Criminals in Warwickshire have been made to pay back more than £750,000 during 2012/13, enabling victims to receive compensation.
The money has been secured by the Warwickshire Police Economic Crime Unit through the courts following detailed investigation into the financial means of convicted criminals.
Police financial investigators were granted 63 confiscation orders at crown court from April 2012 to March this year, resulting in a total of £513,954 being recovered. A further £268,875 was obtained through 10 cash forfeitures.
Confiscation orders resulted in £98,348 being paid in compensation to known victims.
Detective Inspector Mark Glazzard, head of the Economic Crime Unit for both Warwickshire and West Mercia Police, said: “The Proceeds of Crime Act (POCA) allows the police to pursue criminals through the courts to confiscate their ill-gotten gains.
“In Warwickshire, we have a successful record of recovering many thousands of pounds each year from convicted criminals.
“If someone has been convicted and the court decides they have a lifestyle funded by crime, it calculates the benefit from their criminal conduct and orders them to pay back a certain amount, even if it means they have to sell assets, including major items such as their car and home.
“They then have a specified period of time to comply with the order and pay back the money. Failure to do so automatically results in a prescribed and often lengthy further period in prison. And even then, the debt is not wiped off by the default prison sentence – it remains in place until the person has the means to pay.”
DI Glazzard said money was at the heart of all organised crime, especially when involving drugs. “The lifestyle and status it brings is the main motivation for most criminals. And just as legitimate businesses need funding to stay afloat, so does organised crime. Without cashflow, deals can’t be made and people can’t be paid. For both these reasons, many organised criminals fear attacks on their finances and lifestyle more than prison.
“We are working hard with our partner agencies such as the Crown Prosecution Service and the courts, to target criminals in any way we can, not just through prosecutions but by hitting them where it hurts – in their pockets.
“Most importantly, we have been able to compensate some victims through the confiscation process.

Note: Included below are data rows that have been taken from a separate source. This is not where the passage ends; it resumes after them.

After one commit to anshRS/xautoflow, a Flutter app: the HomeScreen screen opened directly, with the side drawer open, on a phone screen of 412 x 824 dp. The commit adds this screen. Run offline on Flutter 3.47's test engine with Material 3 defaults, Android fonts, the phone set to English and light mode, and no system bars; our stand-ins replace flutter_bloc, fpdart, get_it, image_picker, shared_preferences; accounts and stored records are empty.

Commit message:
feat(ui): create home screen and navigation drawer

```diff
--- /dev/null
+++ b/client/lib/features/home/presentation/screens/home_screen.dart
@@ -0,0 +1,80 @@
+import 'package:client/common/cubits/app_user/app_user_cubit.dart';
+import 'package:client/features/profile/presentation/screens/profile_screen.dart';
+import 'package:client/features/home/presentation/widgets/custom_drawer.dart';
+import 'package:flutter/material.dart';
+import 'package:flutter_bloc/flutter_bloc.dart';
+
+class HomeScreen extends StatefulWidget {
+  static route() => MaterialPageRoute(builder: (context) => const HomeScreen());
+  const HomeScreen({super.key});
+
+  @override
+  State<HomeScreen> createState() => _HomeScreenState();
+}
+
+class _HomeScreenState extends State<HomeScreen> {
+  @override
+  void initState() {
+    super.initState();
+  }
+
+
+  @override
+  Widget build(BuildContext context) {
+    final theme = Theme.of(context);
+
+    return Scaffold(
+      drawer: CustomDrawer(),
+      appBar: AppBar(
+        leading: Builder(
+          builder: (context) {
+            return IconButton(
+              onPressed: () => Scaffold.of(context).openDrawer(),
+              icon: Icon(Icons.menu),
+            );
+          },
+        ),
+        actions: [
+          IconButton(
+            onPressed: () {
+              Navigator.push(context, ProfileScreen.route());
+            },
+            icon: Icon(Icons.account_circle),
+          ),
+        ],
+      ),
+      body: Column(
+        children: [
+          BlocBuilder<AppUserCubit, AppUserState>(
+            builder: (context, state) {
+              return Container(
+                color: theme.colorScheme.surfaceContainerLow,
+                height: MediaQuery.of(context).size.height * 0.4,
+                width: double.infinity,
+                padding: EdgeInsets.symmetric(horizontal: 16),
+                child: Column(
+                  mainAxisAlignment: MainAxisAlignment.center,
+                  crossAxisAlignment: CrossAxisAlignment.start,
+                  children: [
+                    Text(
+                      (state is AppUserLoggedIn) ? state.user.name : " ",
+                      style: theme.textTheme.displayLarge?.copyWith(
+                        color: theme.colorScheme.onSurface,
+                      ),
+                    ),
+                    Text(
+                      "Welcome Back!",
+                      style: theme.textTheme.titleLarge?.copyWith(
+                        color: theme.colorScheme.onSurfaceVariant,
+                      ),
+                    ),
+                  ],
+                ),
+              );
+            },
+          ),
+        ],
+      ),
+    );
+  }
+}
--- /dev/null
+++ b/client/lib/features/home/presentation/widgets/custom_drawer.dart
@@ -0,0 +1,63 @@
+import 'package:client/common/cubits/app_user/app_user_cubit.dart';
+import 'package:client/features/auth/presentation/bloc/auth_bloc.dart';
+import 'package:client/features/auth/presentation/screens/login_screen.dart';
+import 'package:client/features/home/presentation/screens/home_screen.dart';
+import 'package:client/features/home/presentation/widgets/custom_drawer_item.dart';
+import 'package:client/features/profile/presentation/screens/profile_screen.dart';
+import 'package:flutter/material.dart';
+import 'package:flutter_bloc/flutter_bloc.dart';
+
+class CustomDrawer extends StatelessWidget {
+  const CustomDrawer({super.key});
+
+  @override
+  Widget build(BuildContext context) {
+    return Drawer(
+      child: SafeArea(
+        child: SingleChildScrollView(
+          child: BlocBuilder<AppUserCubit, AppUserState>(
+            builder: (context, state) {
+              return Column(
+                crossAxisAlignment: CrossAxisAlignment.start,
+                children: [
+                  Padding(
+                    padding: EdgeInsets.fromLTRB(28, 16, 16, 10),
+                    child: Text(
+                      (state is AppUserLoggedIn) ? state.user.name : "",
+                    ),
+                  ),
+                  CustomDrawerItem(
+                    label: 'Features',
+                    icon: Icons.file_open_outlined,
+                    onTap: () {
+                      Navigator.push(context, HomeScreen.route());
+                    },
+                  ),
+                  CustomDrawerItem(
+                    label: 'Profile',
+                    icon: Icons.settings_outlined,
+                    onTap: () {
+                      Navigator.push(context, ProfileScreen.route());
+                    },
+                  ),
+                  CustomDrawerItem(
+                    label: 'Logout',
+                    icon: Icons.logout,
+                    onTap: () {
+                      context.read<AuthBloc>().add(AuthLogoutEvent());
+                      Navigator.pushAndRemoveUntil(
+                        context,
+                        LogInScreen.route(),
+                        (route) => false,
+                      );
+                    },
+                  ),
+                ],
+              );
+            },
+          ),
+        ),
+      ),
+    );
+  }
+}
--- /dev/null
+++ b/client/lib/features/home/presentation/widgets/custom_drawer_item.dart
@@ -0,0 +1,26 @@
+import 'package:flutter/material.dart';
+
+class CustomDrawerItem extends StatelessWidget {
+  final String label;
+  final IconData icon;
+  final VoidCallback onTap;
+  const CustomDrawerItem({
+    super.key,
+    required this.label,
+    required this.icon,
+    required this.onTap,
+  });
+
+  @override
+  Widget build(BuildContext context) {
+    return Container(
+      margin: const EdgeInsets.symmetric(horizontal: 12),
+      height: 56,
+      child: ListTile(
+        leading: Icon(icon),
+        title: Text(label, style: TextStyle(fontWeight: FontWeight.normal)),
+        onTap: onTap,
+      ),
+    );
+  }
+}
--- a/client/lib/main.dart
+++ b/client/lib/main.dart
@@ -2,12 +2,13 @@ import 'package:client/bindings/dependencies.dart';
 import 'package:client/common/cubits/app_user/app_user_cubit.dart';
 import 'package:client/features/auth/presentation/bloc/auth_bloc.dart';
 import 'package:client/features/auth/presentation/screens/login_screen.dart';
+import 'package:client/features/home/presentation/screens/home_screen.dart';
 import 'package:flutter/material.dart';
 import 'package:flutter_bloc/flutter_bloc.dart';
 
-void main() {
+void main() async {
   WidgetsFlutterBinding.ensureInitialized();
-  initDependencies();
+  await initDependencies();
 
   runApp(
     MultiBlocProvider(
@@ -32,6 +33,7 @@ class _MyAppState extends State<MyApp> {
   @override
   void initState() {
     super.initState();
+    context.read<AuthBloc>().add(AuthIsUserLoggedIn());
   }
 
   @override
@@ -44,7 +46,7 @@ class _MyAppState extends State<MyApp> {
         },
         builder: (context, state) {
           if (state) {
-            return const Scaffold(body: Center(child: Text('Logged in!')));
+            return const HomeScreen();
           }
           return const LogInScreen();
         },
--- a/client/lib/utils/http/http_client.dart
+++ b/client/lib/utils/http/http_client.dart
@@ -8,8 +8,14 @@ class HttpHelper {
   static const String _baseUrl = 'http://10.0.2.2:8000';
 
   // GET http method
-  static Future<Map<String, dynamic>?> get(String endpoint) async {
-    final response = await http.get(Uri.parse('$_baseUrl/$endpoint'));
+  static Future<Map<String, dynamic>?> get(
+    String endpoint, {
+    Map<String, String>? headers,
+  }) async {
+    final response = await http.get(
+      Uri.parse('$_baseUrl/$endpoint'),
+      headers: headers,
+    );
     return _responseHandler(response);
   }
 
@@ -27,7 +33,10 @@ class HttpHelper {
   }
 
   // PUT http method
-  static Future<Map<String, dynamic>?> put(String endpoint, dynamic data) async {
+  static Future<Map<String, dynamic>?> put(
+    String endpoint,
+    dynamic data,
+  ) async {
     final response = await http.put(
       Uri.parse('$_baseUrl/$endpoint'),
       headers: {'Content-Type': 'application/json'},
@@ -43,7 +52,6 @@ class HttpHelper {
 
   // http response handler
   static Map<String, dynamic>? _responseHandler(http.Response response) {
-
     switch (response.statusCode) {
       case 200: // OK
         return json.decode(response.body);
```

Victims are central to our way of thinking so it is satisfying that our efforts go some way to relieve their distress.”
All monies confiscated under the POCA legislation are shared between the government which receives 50 percent, the courts service (12.5 per cent), the CPS and the police (18.75 per cent each).
DI Glazzard added that the legislation helped stifle criminal activity and sent a clear message to everyone that crime does not pay. “If you know someone who is benefiting from crime in any way, do call Warwickshire Police on 101, or alternatively, contact the anonymous Crimestoppers charity on 0800 555 111.”